[Extracted records]

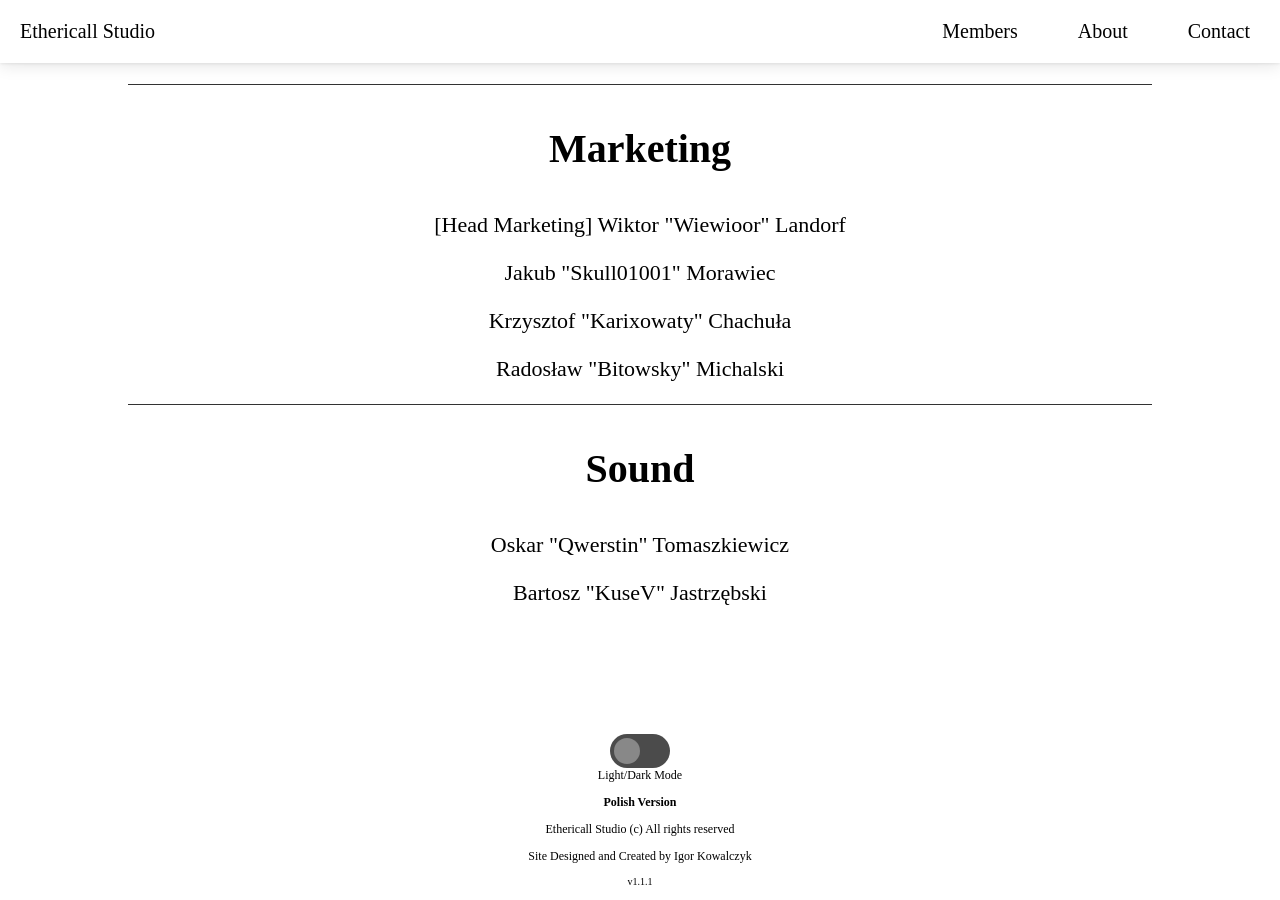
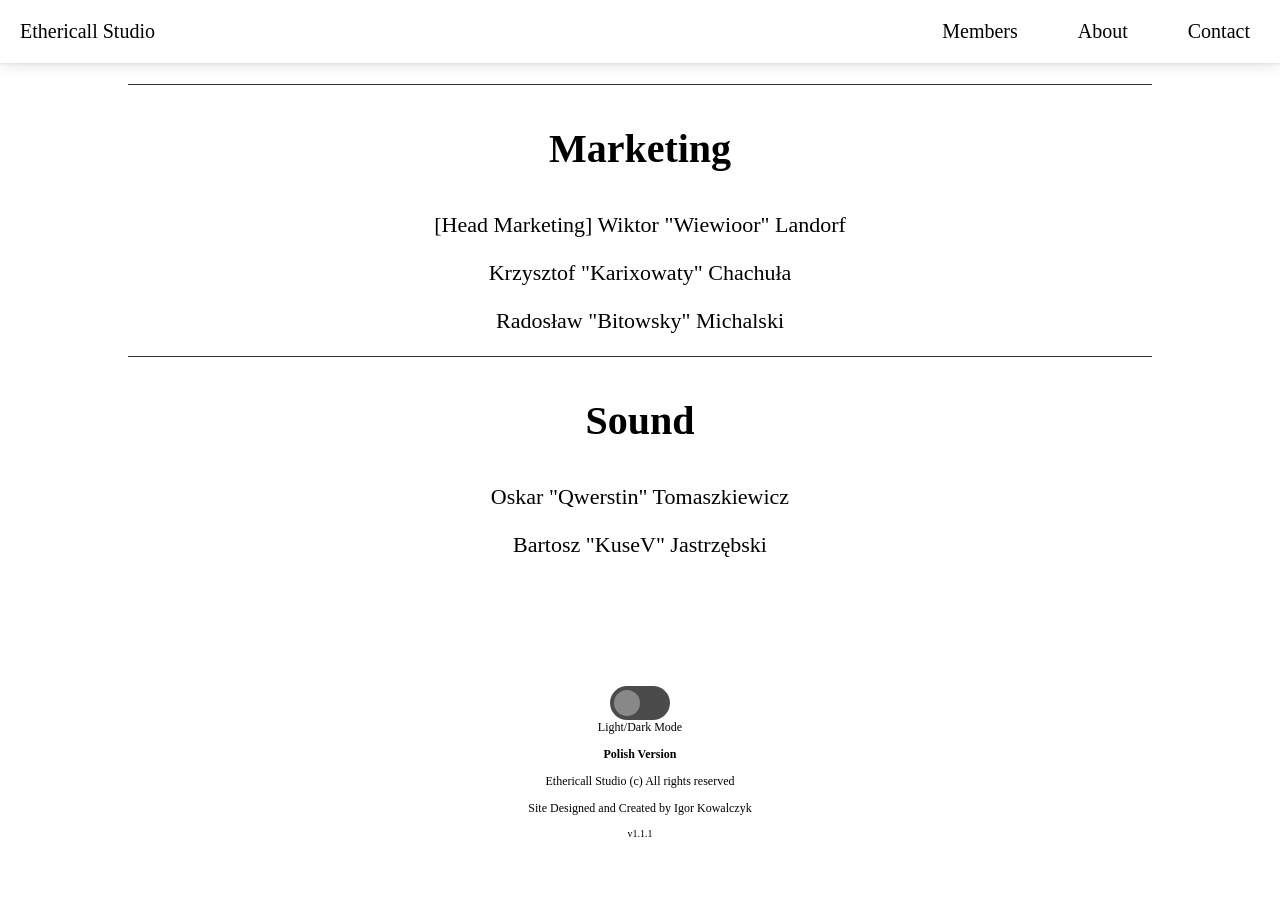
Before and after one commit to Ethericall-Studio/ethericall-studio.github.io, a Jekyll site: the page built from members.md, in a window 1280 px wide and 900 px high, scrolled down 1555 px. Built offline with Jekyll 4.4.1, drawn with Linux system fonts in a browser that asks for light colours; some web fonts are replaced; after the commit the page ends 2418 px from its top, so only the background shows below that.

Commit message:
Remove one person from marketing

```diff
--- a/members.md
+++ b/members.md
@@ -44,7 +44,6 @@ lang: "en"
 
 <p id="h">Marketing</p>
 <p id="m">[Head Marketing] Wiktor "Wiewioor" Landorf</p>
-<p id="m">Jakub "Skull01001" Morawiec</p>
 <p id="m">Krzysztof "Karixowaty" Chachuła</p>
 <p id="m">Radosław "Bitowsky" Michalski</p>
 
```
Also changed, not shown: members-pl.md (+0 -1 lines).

--

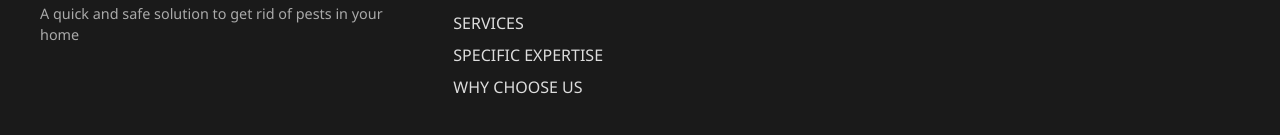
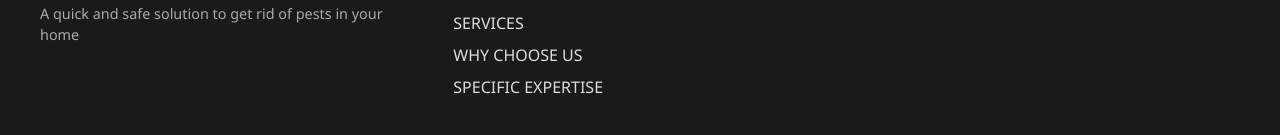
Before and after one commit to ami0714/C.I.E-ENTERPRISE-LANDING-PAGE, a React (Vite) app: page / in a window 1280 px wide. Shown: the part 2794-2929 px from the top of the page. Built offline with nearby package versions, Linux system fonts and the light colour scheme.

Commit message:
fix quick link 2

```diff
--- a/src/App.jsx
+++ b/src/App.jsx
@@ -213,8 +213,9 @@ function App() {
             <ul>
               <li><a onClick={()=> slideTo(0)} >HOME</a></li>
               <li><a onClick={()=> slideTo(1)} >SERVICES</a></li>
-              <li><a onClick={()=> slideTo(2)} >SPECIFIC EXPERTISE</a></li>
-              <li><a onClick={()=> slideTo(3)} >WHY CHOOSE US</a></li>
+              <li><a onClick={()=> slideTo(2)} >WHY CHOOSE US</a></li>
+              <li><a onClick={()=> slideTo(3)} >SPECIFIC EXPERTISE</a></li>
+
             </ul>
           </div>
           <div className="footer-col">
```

(Exercise directions) Show every line in the entries where the string "from" occurs.

(Exercise result)
Before and after one commit to Ethericall-Studio/ethericall-studio.github.io, a Jekyll site: the page built from members.md, in a window 1280 px wide and 900 px high, scrolled down 1555 px. Built offline with Jekyll 4.4.1, drawn with Linux system fonts in a browser that asks for light colours; some web fonts are replaced; after the commit the page ends 2418 px from its top, so only the background shows below that.
Remove one person from marketing
Before and after one commit to ami0714/C.I.E-ENTERPRISE-LANDING-PAGE, a React (Vite) app: page / in a window 1280 px wide. Shown: the part 2794-2929 px from the top of the page. Built offline with nearby package versions, Linux system fonts and the light colour scheme.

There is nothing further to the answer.